[Items listed in a dataset]
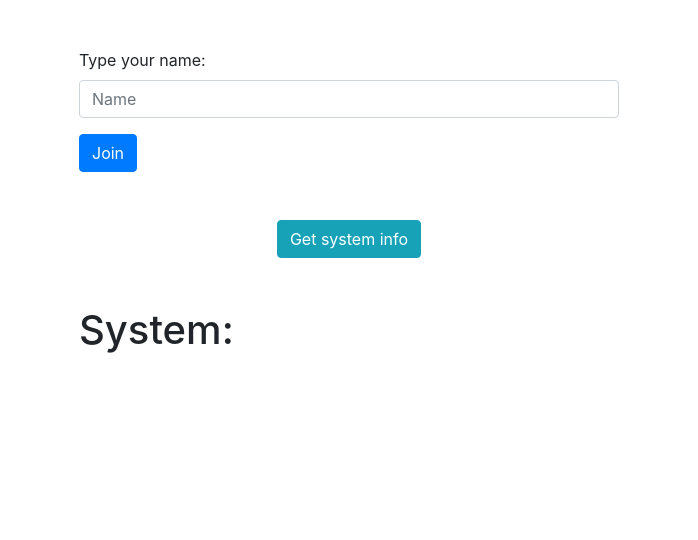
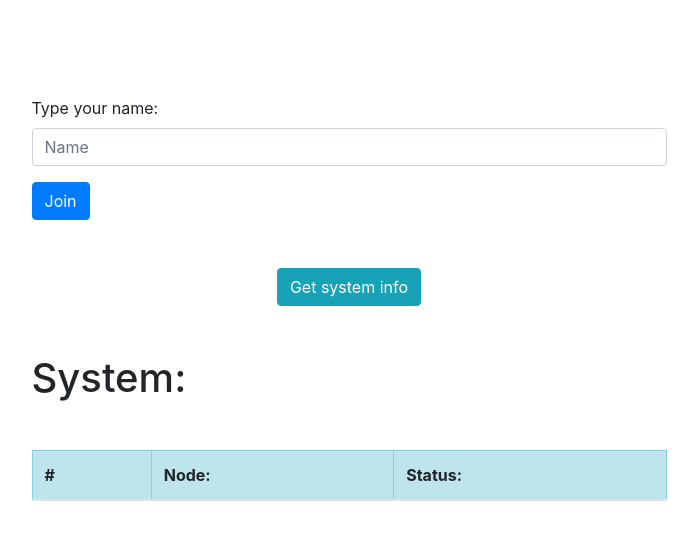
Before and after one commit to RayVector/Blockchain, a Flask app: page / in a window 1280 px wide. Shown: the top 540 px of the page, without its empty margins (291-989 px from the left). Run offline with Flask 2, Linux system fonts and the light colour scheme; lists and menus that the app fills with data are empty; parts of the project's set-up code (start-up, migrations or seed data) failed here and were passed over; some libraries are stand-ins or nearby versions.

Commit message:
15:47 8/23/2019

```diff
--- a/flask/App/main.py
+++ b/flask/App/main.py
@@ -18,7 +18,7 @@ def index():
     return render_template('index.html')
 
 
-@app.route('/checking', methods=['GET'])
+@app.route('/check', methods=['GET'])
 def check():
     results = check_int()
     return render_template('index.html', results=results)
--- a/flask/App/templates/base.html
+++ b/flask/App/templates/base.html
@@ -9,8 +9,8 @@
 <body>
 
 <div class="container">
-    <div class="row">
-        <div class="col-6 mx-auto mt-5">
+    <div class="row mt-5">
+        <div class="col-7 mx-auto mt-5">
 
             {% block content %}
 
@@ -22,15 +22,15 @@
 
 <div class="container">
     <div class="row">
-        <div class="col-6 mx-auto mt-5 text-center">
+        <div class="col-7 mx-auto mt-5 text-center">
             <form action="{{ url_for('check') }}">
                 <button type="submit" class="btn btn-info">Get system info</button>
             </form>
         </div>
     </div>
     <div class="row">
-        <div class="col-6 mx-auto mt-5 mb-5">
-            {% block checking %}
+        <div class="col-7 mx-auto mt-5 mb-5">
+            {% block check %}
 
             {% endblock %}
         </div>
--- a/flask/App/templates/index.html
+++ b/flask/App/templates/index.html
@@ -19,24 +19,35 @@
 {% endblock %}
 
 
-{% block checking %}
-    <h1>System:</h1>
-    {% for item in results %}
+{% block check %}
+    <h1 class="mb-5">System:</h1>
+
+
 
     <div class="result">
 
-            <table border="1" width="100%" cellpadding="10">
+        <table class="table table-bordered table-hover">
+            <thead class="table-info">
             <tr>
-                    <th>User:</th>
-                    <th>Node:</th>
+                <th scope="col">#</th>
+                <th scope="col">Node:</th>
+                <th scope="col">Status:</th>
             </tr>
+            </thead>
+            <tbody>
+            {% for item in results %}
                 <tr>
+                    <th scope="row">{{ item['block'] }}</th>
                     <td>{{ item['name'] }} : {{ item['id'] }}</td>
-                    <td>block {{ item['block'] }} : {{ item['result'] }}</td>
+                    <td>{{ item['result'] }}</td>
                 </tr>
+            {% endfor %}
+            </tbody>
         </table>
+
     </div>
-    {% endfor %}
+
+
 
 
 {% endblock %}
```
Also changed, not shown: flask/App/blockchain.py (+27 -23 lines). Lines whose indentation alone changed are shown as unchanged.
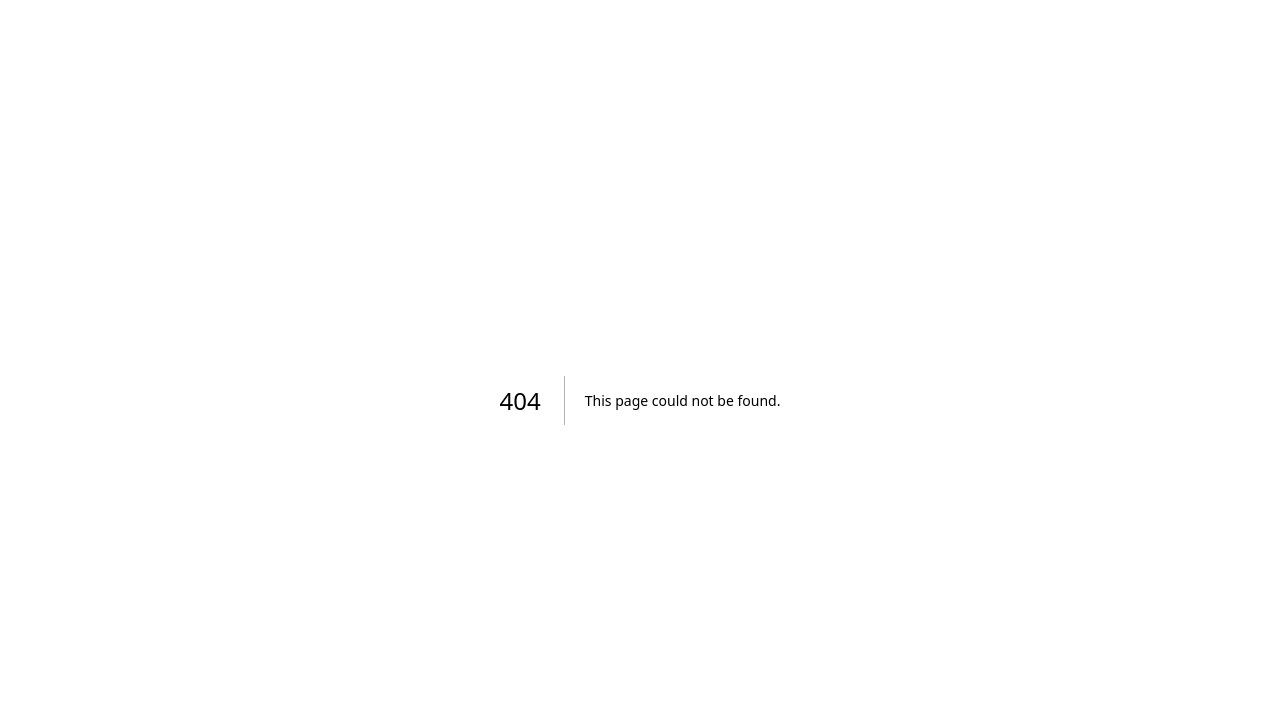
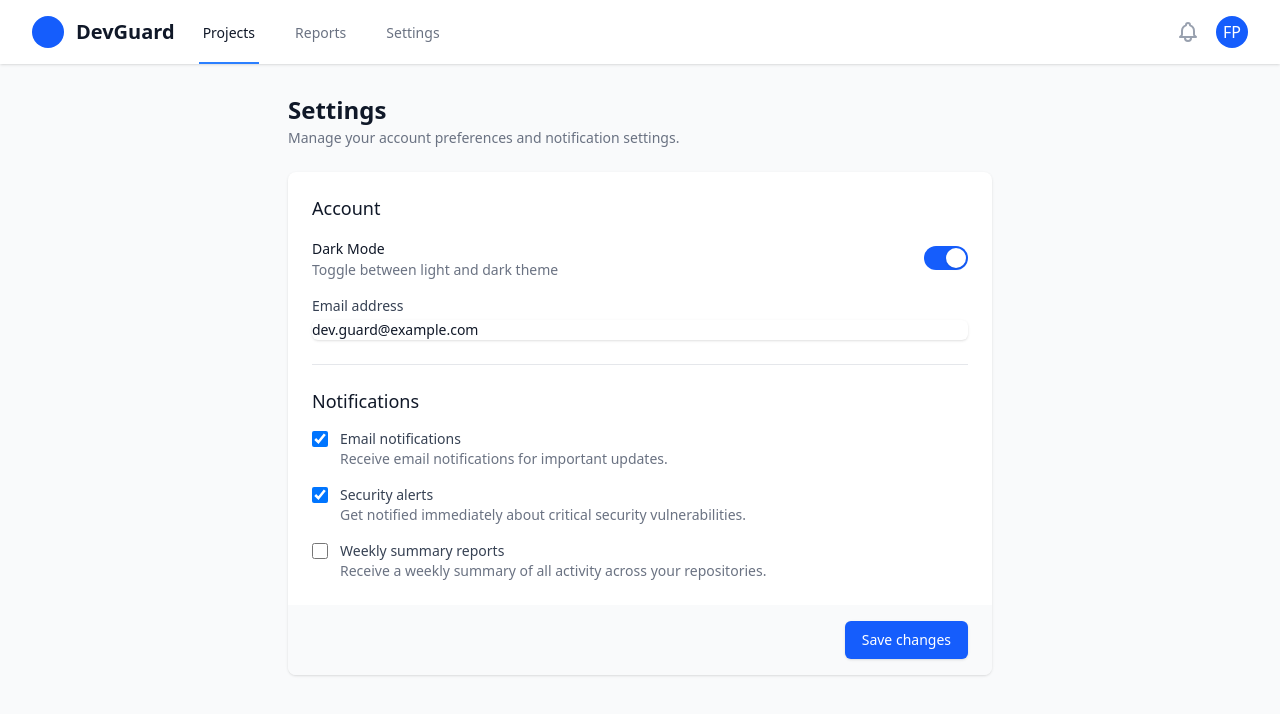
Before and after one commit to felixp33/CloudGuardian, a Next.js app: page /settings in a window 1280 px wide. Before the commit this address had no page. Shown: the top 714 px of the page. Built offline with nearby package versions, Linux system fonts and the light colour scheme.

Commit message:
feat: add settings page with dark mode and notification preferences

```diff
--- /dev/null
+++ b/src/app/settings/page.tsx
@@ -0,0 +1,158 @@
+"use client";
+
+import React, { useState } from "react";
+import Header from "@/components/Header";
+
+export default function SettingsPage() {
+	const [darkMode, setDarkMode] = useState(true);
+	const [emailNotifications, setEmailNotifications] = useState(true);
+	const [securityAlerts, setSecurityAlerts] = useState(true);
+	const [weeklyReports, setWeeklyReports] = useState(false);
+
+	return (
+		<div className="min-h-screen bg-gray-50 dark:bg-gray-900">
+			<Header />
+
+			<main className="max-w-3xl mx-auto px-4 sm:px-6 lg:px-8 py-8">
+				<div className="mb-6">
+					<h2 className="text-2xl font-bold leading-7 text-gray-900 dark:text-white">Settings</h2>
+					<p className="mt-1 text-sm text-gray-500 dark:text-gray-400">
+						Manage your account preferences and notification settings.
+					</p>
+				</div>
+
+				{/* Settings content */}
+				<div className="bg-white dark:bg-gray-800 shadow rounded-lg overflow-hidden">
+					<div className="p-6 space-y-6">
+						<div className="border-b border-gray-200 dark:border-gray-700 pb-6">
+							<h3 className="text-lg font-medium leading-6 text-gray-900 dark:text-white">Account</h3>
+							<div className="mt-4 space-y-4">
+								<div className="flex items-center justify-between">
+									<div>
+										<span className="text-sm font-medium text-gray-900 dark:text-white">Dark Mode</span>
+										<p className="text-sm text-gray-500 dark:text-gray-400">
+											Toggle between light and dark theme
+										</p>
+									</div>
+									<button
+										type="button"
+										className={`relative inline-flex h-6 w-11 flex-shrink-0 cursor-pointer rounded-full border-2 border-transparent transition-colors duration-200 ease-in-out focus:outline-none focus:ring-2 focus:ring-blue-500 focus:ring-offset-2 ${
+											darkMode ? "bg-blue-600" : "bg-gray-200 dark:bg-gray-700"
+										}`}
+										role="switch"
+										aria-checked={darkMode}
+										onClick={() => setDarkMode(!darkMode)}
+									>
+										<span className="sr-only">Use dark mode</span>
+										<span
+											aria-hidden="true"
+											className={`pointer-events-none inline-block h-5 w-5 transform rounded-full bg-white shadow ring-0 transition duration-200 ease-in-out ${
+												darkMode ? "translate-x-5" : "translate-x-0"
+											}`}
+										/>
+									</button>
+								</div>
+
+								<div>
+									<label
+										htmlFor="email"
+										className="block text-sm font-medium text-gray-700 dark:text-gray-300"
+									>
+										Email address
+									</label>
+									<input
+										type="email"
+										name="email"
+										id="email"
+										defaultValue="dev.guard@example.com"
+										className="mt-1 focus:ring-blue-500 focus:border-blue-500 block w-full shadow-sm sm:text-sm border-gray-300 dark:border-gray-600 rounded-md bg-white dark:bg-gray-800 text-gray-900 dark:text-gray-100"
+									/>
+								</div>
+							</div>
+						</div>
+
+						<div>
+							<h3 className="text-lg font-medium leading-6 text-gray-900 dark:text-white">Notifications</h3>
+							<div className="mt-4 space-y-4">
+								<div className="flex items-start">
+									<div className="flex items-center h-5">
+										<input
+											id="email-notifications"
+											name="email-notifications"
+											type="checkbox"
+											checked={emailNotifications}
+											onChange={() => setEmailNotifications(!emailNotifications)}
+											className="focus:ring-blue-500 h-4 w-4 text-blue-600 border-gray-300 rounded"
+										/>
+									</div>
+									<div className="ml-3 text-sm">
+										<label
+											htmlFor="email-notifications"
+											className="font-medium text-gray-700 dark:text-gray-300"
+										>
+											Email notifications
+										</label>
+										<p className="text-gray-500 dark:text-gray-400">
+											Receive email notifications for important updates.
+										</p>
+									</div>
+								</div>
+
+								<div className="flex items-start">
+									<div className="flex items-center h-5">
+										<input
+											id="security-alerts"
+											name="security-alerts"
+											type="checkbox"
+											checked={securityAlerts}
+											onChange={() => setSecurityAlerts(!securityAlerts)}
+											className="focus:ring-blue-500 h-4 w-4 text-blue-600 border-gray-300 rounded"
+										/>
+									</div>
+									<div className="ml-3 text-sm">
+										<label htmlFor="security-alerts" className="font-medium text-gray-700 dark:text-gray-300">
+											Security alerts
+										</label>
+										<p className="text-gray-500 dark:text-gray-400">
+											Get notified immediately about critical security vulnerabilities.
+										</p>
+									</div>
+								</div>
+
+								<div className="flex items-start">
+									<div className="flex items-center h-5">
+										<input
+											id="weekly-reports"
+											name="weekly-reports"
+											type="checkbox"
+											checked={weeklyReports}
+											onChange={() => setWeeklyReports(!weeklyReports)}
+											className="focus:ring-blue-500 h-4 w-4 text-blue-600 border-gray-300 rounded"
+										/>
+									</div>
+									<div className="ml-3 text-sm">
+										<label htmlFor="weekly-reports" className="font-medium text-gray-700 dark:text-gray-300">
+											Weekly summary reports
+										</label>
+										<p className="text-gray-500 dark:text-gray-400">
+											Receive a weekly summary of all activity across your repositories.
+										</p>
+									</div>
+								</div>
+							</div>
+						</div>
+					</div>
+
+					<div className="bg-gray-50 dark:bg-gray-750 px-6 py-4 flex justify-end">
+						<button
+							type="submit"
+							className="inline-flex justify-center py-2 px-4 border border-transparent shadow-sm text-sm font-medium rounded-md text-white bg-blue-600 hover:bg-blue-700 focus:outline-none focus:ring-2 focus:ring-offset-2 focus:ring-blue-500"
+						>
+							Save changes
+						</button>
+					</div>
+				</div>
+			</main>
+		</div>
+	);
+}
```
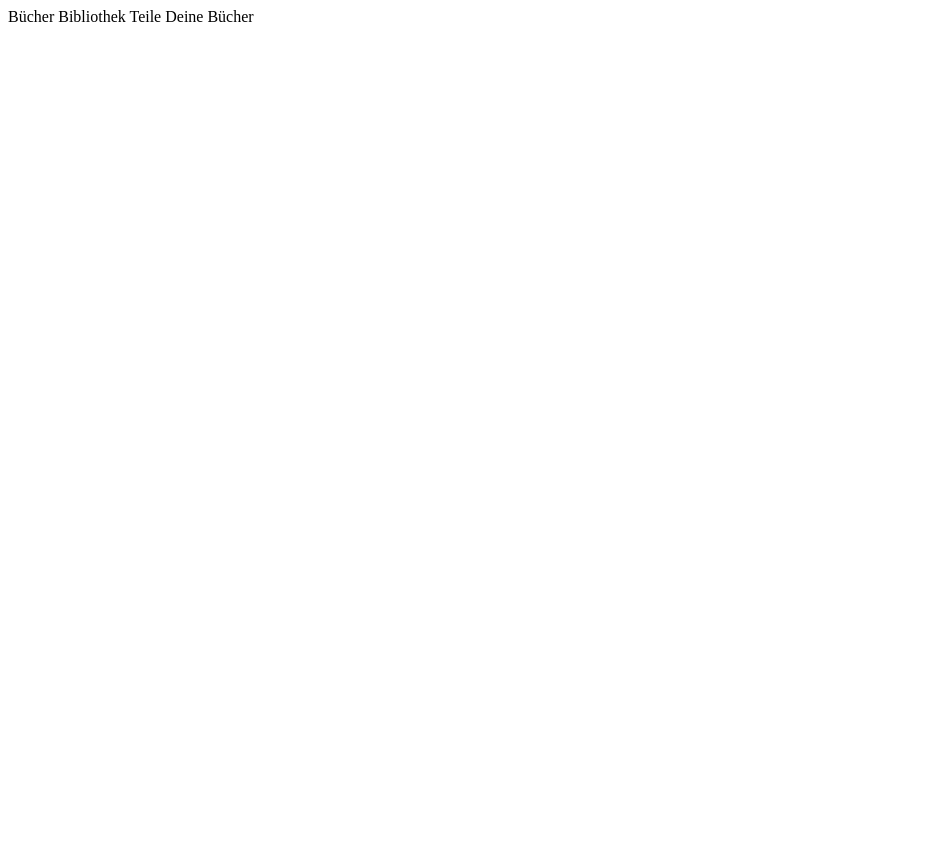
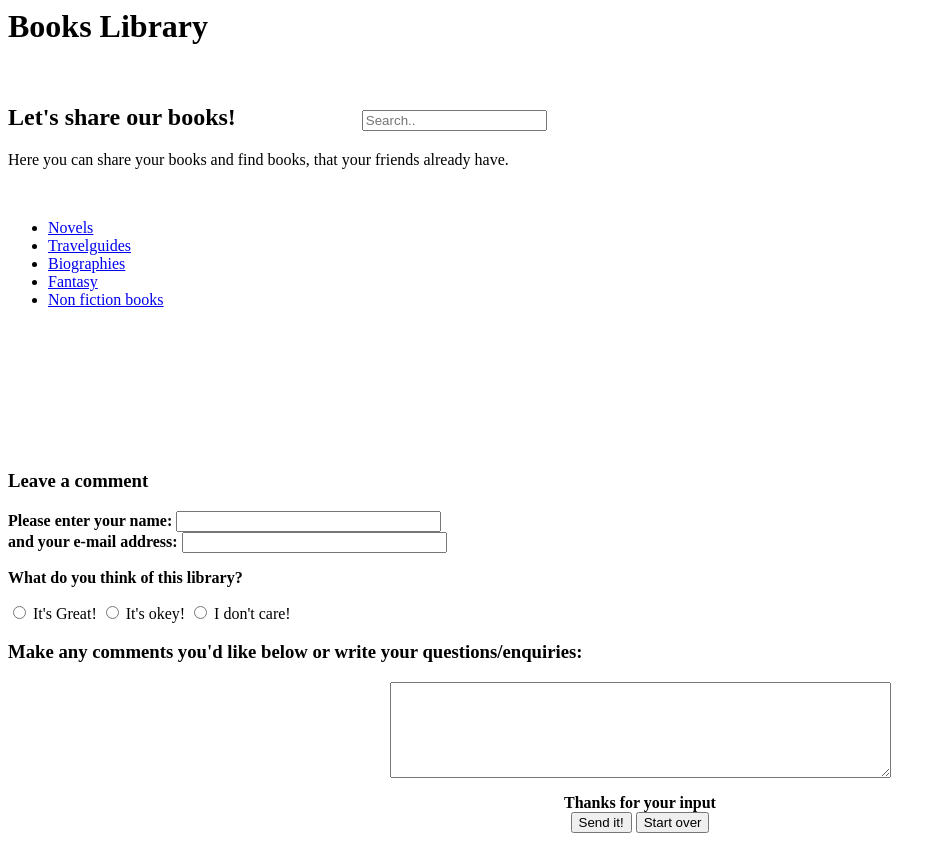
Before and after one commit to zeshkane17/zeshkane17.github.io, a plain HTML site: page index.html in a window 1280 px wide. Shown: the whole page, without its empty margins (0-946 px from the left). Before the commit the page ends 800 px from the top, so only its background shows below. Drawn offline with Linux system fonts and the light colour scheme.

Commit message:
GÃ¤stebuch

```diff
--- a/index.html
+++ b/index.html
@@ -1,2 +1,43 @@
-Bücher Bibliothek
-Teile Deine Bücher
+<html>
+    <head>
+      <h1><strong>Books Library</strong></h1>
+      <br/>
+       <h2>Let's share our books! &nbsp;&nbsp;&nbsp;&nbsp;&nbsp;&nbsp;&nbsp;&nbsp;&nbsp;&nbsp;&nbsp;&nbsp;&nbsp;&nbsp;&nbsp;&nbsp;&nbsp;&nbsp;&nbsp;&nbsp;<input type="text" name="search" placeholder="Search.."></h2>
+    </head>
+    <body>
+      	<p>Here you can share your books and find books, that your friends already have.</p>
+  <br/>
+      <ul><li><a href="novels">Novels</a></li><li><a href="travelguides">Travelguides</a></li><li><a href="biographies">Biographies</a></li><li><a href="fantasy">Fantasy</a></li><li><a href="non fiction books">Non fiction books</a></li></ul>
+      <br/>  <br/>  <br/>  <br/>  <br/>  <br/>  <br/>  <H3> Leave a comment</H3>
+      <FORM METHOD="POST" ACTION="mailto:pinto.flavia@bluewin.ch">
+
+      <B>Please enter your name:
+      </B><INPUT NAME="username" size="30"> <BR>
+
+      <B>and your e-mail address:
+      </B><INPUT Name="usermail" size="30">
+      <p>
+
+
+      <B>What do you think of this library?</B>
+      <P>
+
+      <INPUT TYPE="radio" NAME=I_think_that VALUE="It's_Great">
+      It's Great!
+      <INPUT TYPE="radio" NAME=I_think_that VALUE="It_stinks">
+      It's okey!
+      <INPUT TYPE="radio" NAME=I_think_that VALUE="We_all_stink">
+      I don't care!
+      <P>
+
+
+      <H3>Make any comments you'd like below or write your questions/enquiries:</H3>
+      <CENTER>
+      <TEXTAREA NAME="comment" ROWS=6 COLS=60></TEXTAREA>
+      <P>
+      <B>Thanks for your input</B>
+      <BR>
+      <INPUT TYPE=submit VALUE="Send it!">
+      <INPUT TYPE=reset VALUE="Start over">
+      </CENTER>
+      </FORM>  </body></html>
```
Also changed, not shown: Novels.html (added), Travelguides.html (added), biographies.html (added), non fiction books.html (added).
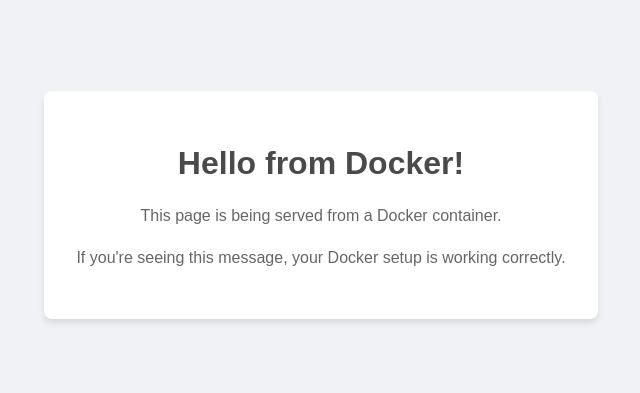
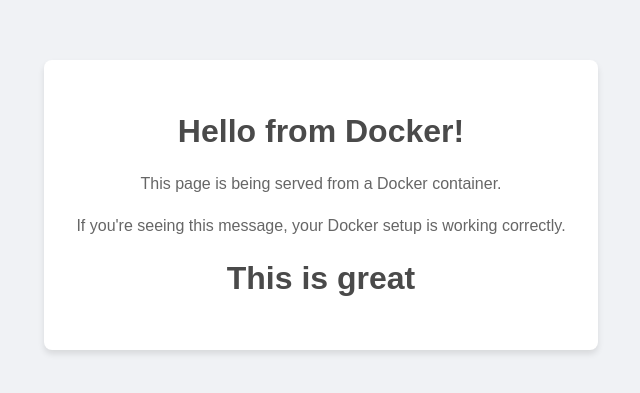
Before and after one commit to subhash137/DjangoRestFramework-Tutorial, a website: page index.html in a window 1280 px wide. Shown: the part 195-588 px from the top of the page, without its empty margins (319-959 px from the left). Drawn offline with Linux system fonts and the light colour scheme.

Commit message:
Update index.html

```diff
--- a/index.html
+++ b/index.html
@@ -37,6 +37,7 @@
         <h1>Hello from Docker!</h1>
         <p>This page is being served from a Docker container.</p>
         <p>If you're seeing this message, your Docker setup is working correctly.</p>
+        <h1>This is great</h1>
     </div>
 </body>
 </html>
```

*Work task:*
Answer with a single number: the count of lines above that contain the string "button".

*Reply to the task:*
6